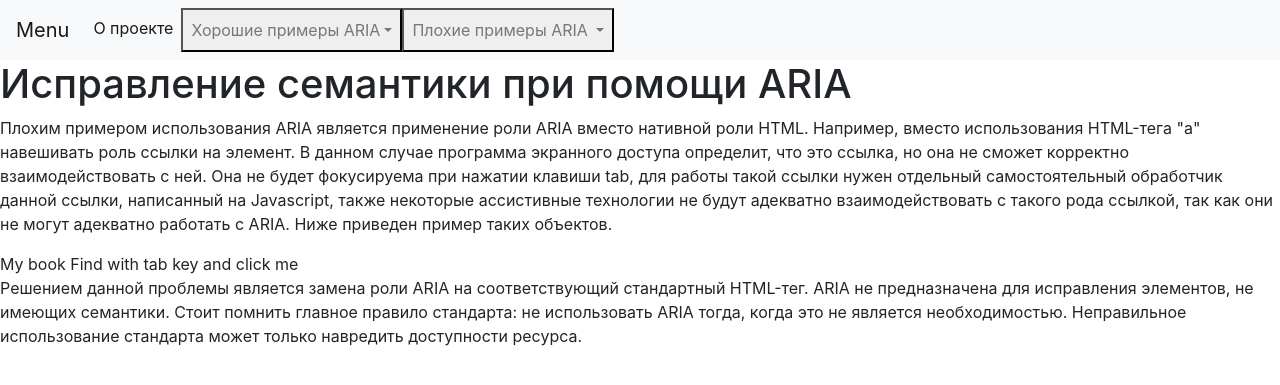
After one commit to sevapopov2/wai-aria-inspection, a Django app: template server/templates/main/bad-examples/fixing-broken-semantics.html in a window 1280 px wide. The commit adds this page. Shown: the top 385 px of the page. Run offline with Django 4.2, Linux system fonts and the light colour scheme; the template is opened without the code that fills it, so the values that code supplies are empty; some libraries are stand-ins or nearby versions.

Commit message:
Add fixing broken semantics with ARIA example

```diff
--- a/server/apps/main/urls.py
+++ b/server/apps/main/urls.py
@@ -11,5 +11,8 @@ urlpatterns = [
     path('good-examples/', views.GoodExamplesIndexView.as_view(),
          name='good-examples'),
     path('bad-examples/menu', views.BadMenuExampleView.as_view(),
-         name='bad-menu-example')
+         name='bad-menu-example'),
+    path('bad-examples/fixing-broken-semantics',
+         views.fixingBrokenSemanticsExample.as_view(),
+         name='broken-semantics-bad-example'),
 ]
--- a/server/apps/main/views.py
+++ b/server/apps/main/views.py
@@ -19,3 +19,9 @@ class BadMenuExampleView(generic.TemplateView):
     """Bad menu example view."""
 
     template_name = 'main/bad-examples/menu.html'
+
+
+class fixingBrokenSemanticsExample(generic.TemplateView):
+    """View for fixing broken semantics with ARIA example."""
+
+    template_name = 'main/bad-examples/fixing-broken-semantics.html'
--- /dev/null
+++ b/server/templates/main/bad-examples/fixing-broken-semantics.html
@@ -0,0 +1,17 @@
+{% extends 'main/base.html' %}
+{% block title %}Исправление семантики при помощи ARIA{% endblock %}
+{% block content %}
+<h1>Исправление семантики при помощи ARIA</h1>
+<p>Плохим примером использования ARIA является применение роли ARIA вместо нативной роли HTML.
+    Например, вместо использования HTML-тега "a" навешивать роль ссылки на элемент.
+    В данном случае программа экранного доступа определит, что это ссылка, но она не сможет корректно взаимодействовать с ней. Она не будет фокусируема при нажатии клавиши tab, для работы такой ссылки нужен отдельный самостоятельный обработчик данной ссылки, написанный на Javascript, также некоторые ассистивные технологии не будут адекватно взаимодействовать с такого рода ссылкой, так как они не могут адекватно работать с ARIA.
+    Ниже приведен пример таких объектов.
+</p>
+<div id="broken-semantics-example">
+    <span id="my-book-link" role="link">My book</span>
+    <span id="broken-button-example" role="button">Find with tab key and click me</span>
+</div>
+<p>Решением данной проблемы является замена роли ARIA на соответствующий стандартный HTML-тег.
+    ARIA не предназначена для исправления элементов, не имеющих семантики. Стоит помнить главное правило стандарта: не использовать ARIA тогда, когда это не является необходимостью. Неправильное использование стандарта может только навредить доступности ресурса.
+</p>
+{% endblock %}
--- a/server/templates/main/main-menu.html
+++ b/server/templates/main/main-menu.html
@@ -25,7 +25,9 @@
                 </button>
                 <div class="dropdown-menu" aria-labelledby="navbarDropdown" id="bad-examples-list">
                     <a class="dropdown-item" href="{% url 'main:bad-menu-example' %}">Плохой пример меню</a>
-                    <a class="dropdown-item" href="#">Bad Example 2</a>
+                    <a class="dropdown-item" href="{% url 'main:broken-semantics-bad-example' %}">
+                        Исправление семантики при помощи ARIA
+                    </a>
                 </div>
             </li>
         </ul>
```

# # #

INSTRUCTIONS TO FOLLOW: Wherever the listing shows a picture, omit it and output the rest exactly as given.

OUTPUT FOR THIS EXERCISE:
After one commit to sevapopov2/wai-aria-inspection, a Django app: template server/templates/main/bad-examples/fixing-broken-semantics.html in a window 1280 px wide. The commit adds this page. Shown: the top 385 px of the page. Run offline with Django 4.2, Linux system fonts and the light colour scheme; the template is opened without the code that fills it, so the values that code supplies are empty; some libraries are stand-ins or nearby versions.

Commit message:
Add fixing broken semantics with ARIA example

```diff
--- a/server/apps/main/urls.py
+++ b/server/apps/main/urls.py
@@ -11,5 +11,8 @@ urlpatterns = [
     path('good-examples/', views.GoodExamplesIndexView.as_view(),
          name='good-examples'),
     path('bad-examples/menu', views.BadMenuExampleView.as_view(),
-         name='bad-menu-example')
+         name='bad-menu-example'),
+    path('bad-examples/fixing-broken-semantics',
+         views.fixingBrokenSemanticsExample.as_view(),
+         name='broken-semantics-bad-example'),
 ]
--- a/server/apps/main/views.py
+++ b/server/apps/main/views.py
@@ -19,3 +19,9 @@ class BadMenuExampleView(generic.TemplateView):
     """Bad menu example view."""
 
     template_name = 'main/bad-examples/menu.html'
+
+
+class fixingBrokenSemanticsExample(generic.TemplateView):
+    """View for fixing broken semantics with ARIA example."""
+
+    template_name = 'main/bad-examples/fixing-broken-semantics.html'
--- /dev/null
+++ b/server/templates/main/bad-examples/fixing-broken-semantics.html
@@ -0,0 +1,17 @@
+{% extends 'main/base.html' %}
+{% block title %}Исправление семантики при помощи ARIA{% endblock %}
+{% block content %}
+<h1>Исправление семантики при помощи ARIA</h1>
+<p>Плохим примером использования ARIA является применение роли ARIA вместо нативной роли HTML.
+    Например, вместо использования HTML-тега "a" навешивать роль ссылки на элемент.
+    В данном случае программа экранного доступа определит, что это ссылка, но она не сможет корректно взаимодействовать с ней. Она не будет фокусируема при нажатии клавиши tab, для работы такой ссылки нужен отдельный самостоятельный обработчик данной ссылки, написанный на Javascript, также некоторые ассистивные технологии не будут адекватно взаимодействовать с такого рода ссылкой, так как они не могут адекватно работать с ARIA.
+    Ниже приведен пример таких объектов.
+</p>
+<div id="broken-semantics-example">
+    <span id="my-book-link" role="link">My book</span>
+    <span id="broken-button-example" role="button">Find with tab key and click me</span>
+</div>
+<p>Решением данной проблемы является замена роли ARIA на соответствующий стандартный HTML-тег.
+    ARIA не предназначена для исправления элементов, не имеющих семантики. Стоит помнить главное правило стандарта: не использовать ARIA тогда, когда это не является необходимостью. Неправильное использование стандарта может только навредить доступности ресурса.
+</p>
+{% endblock %}
--- a/server/templates/main/main-menu.html
+++ b/server/templates/main/main-menu.html
@@ -25,7 +25,9 @@
                 </button>
                 <div class="dropdown-menu" aria-labelledby="navbarDropdown" id="bad-examples-list">
                     <a class="dropdown-item" href="{% url 'main:bad-menu-example' %}">Плохой пример меню</a>
-                    <a class="dropdown-item" href="#">Bad Example 2</a>
+                    <a class="dropdown-item" href="{% url 'main:broken-semantics-bad-example' %}">
+                        Исправление семантики при помощи ARIA
+                    </a>
                 </div>
             </li>
         </ul>
```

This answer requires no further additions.